The Committee on Oversight and Government Reform "finds all the facts surrounding the recall particularly troubling," a spokesperson told DailyFinance.

Recalled Products Represent 70% of Market

The hearing, set for May 27, will examine the circumstances surrounding the recall started April 30 by J&J's McNeil Consumer Healthcare unit of over 40 varieties of over-the-counter medicines. The Committee estimates the recalled products represent 70% of the market, including popular brands such as Children's Tylenol, Infant's Tylenol, Children's Motrin, Children's Zyrtec and Children's Benadryl.

This was the third major recall made by McNeil in the last eight months over quality problems. The FDA had inspected the plant and uncovered what some called "shocking" problems surrounding the quality, purity and potency of these products. Production at the plant has since been suspended.

The hearing is likely to focus in part on who knew what and when. The problems go as far back as April 2008, when McNeil started receiving complaints about odors in its products. It started investigating in August of that year, but the FDA found that to be "unjustifiably delayed and terminated prematurely."

J&J Failed to Address Issues

Not only that, but J&J failed to share some of the issues and investigation results with the FDA. The agency expressed its concerns to the company, which weren't always addressed. It said in its January 2010 warning letter to J&J that "Neither upper management at J&J nor at McNeil Consumer Healthcare assured timely investigation and resolution of these issues."

When the FDA finally inspected the plant in April 2010, it found that McNeil didn't properly test its products, didn't properly train its employees, failed to maintain equipment and lacked other important quality controls. The FDA also found that McNeil failed to sufficiently investigate problems in its manufacturing and drugs. The most alarming findings were that McNeil products had the potential to be super potent, and to be contaminated with bacteria and particulate matter.

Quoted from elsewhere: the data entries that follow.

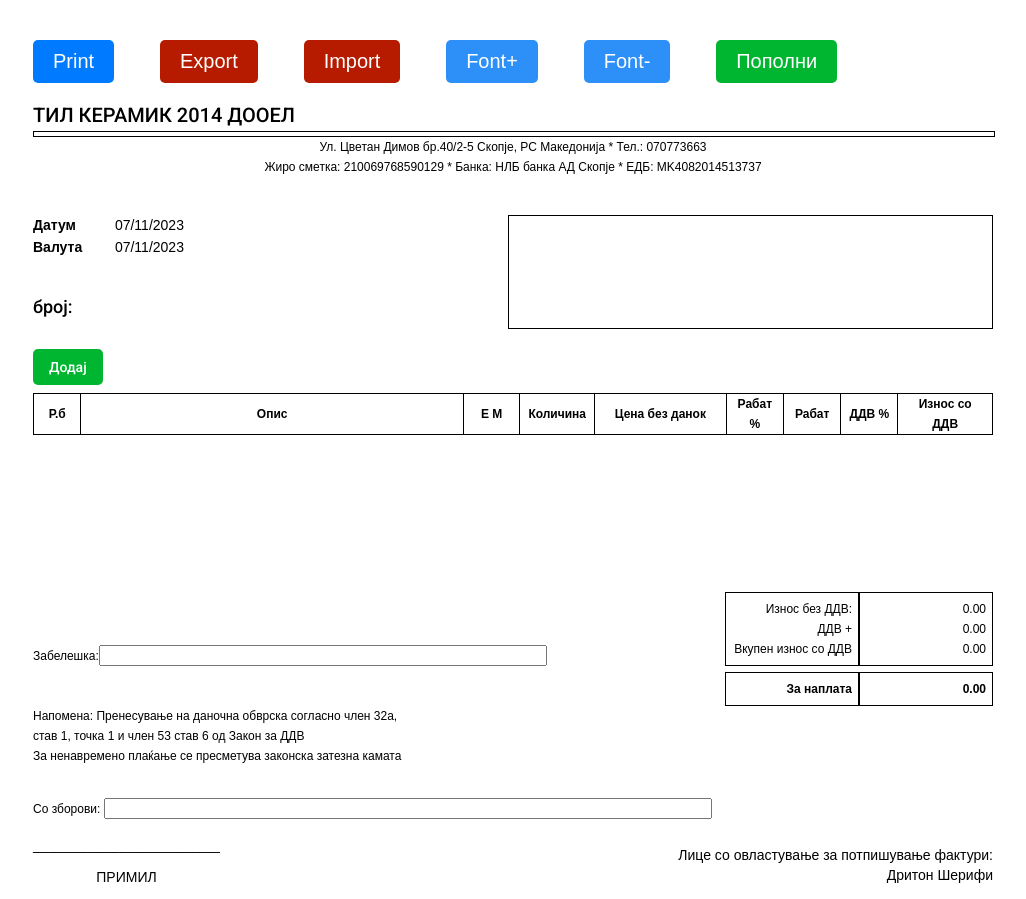
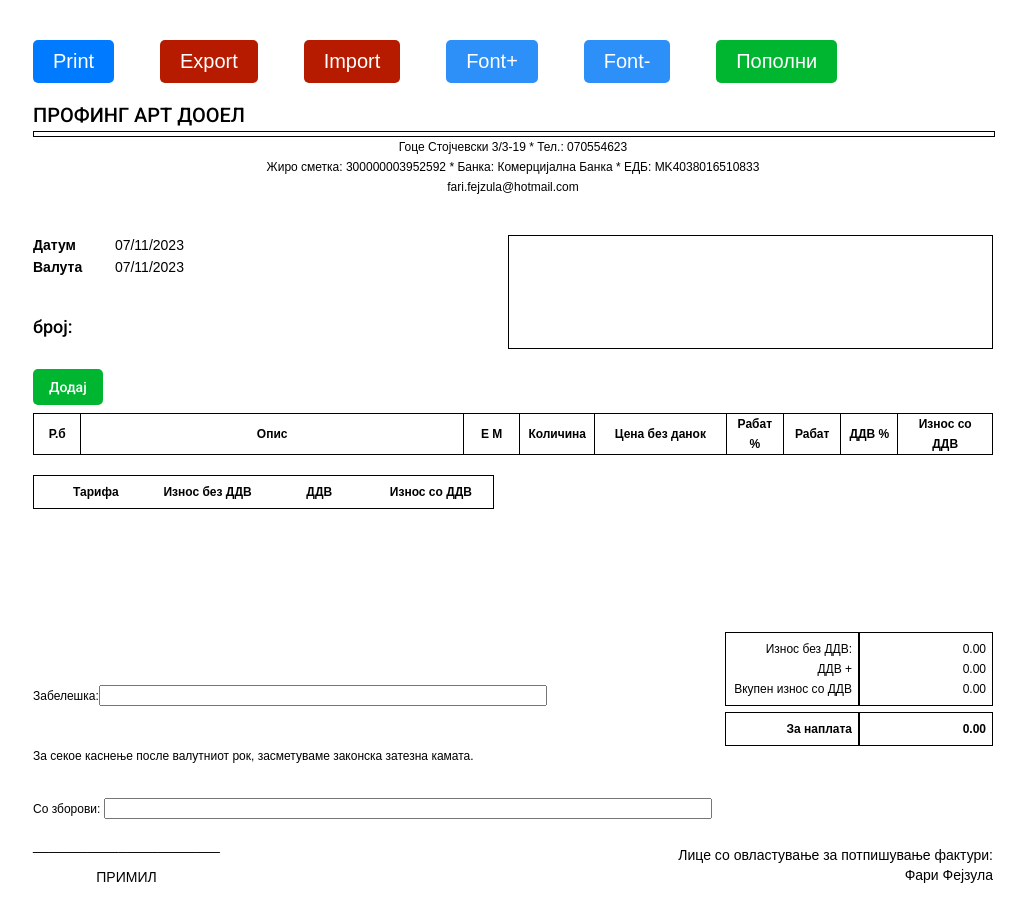
Before and after one commit to florent-fejzula/invoice-profing, an Angular app: page / in a window 1280 px wide. Shown: the whole page, without its empty margins (127-1153 px from the left). Built offline with nearby package versions, Linux system fonts and the light colour scheme.

Commit message:
Added environment variable for switching companies

```diff
--- a/src/app/app.component.html
+++ b/src/app/app.component.html
@@ -17,21 +17,21 @@
 <div class="invoice">
   <div class="elementA">
     <div class="invoice-header">
-      <h2>ТИЛ КЕРАМИК 2014 ДООЕЛ</h2>
+      <h2>{{ environment.company.name }}</h2>
       <div class="box-line"></div>
     </div>
 
     <div class="invoice-company-info">
       <div>
-        <span>Ул. Цветан Димов бр.40/2-5 Скопје, РС Македонија</span> *
-        <span>Тел.: 070773663</span>
+        <span>{{ environment.company.address }}</span> *
+        <span>Тел.: {{ environment.company.phone }}</span>
       </div>
       <div>
-        <span>Жиро сметка: 210069768590129</span> *
-        <span>Банка: НЛБ банка АД Скопје</span> *
-        <span>ЕДБ: MK4082014513737</span>
+        <span>Жиро сметка: {{ environment.company.accountNo }}</span> *
+        <span>Банка: {{ environment.company.bank }}</span> *
+        <span>ЕДБ: {{ environment.company.EDB }}</span>
       </div>
-      <!-- <div>fari.fejzula@hotmail.com</div> -->
+      <div>{{ environment.company.email }}</div>
     </div>
 
     <div class="pre-main-content">
@@ -147,7 +147,7 @@
         </tbody>
       </table>
 
-      <!-- <div class="invoice-total">
+      <div class="invoice-total">
         <div class="invoice-total-titles">
           <div>Тарифа</div>
           <div>Износ без ДДВ</div>
@@ -160,7 +160,7 @@
           <div>{{ summary.vkupnoDDV | number : "1.2-2" }}</div>
           <div>{{ summary.iznosSoDDV | number : "1.2-2" }}</div>
         </div>
-      </div> -->
+      </div>
     </div>
   </div>
 
@@ -201,11 +201,12 @@
     </div>
 
     <div class="declarations">
-      <p>
+      <!-- <p>
         Напомена: Пренесување на даночна обврска согласно член 32а, <br />
         став 1, точка 1 и член 53 став 6 од Закон за ДДВ <br />
         За ненавремено плаќање се пресметува законска затезна камата <br />
-      </p>
+      </p> -->
+      <p>За секое каснење после валутниот рок, засметуваме законска затезна камата.</p>
       <br />
 
       <p>
@@ -220,7 +221,7 @@
       </div>
       <div class="signatures-right">
         <span>Лице со овластување за потпишување фактури:</span>
-        <div>Дритон Шерифи</div>
+        <div>{{ environment.company.ownerName }}</div>
       </div>
     </div>
   </div>
--- a/src/app/app.component.ts
+++ b/src/app/app.component.ts
@@ -5,6 +5,7 @@ import { DataService } from './data.service';
 import { EntryModalComponent } from './entry-modal/entry-modal.component';
 import { ExportService } from './export.service';
 import { FileSaveDialogComponent } from './file-save-dialog/file-save-dialog.component';
+import { environment } from '../environments/environment';
 
 export interface InvoiceItem {
   opis: string;
@@ -23,6 +24,8 @@ export interface InvoiceItem {
   styleUrls: ['./app.component.scss'],
 })
 export class AppComponent implements OnInit {
+  environment = environment;
+
   currentFontSize = 12;
   paddingSize = 5;
 
--- a/src/app/app.module.ts
+++ b/src/app/app.module.ts
@@ -3,6 +3,7 @@ import { BrowserModule } from '@angular/platform-browser';
 import { DatePipe } from '@angular/common';
 
 import { AppComponent } from './app.component';
+import { environment } from '../environments/environment';
 import { FormsModule } from '@angular/forms';
 import { NoopAnimationsModule } from '@angular/platform-browser/animations';
 import { EditModalComponent } from './edit-modal/edit-modal.component';
@@ -42,7 +43,8 @@ import { FileSaveDialogComponent } from './file-save-dialog/file-save-dialog.com
       provide: MatDialogRef,
       useValue: {}
     },
-    DatePipe
+    DatePipe,
+    { provide: 'environment', useValue: environment }
   ],
   bootstrap: [AppComponent]
 })
--- a/src/environments/environment.ts
+++ b/src/environments/environment.ts
@@ -1,16 +1,29 @@
-// This file can be replaced during build by using the `fileReplacements` array.
-// `ng build` replaces `environment.ts` with `environment.prod.ts`.
-// The list of file replacements can be found in `angular.json`.
 
 export const environment = {
-  production: false
+  production: false,
+  company: {
+    name: 'ПРОФИНГ АРТ ДООЕЛ',
+    address: 'Гоце Стојчевски 3/3-19',
+    phone: '070554623',
+    accountNo: '300000003952592',
+    bank: 'Комерцијална Банка',
+    EDB: 'MK4038016510833',
+    email: 'fari.fejzula@hotmail.com',
+    ownerName: 'Фари Фејзула'
+  }
 };
 
-/*
- * For easier debugging in development mode, you can import the following file
- * to ignore zone related error stack frames such as `zone.run`, `zoneDelegate.invokeTask`.
- *
- * This import should be commented out in production mode because it will have a negative impact
- * on performance if an error is thrown.
- */
-// import 'zone.js/plugins/zone-error';  // Included with Angular CLI.
+// TIL KERAMIK
+// export const environment = {
+//   production: false,
+//   company: {
+//     name: 'ТИЛ КЕРАМИК 2014 ДООЕЛ',
+//     address: 'Ул. Цветан Димов бр.40/2-5 Скопје, РС Македонија',
+//     phone: '070773663',
+//     accountNo: '210069768590129',
+//     bank: 'НЛБ банка АД Скопје',
+//     EDB: 'MK4082014513737',
+//     email: '',
+//     ownerName: 'Дритон Шерифи'
+//   }
+// };
```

There may be questions about FDA conduct as well. The agency has known about the problem at least since last September, and the Committee will want to hear what steps it took once it found out the products were contaminated, the Committee spokesperson said.

Deaths and Other Adverse Events

According to the FDA, 775 adverse events were reported for the recalled products, including 30 deaths, from Jan. 1, 2008, through April 30, 2010 -- and there have been several hundred additional adverse events, including seven deaths, since then. None of that shows a spike or a pattern, the FDA says.

The Chairman and other members of the committee have gone through internal documents of J&J and the FDA and will no doubt grill the witnesses. Meanwhile, Senator Tom Harkin (D-Iowa), chairman of the U.S. Senate's health committee, sent a letter to the FDA late Monday, asking the agency's commissioner for more information on the nationwide recall.

And the FDA is now getting tougher as well, calling for further inspections and an outside audit of McNeil Consumer Healthcare. On Monday, the FDA fined Genzyme (GENZ) $175 million for manufacturing defaults. So while J&J shares haven't reacted much to the recall, the recent fine to Genzyme as well as the investigations by Congress mark a time of uncertainty for Johnson & Johnson.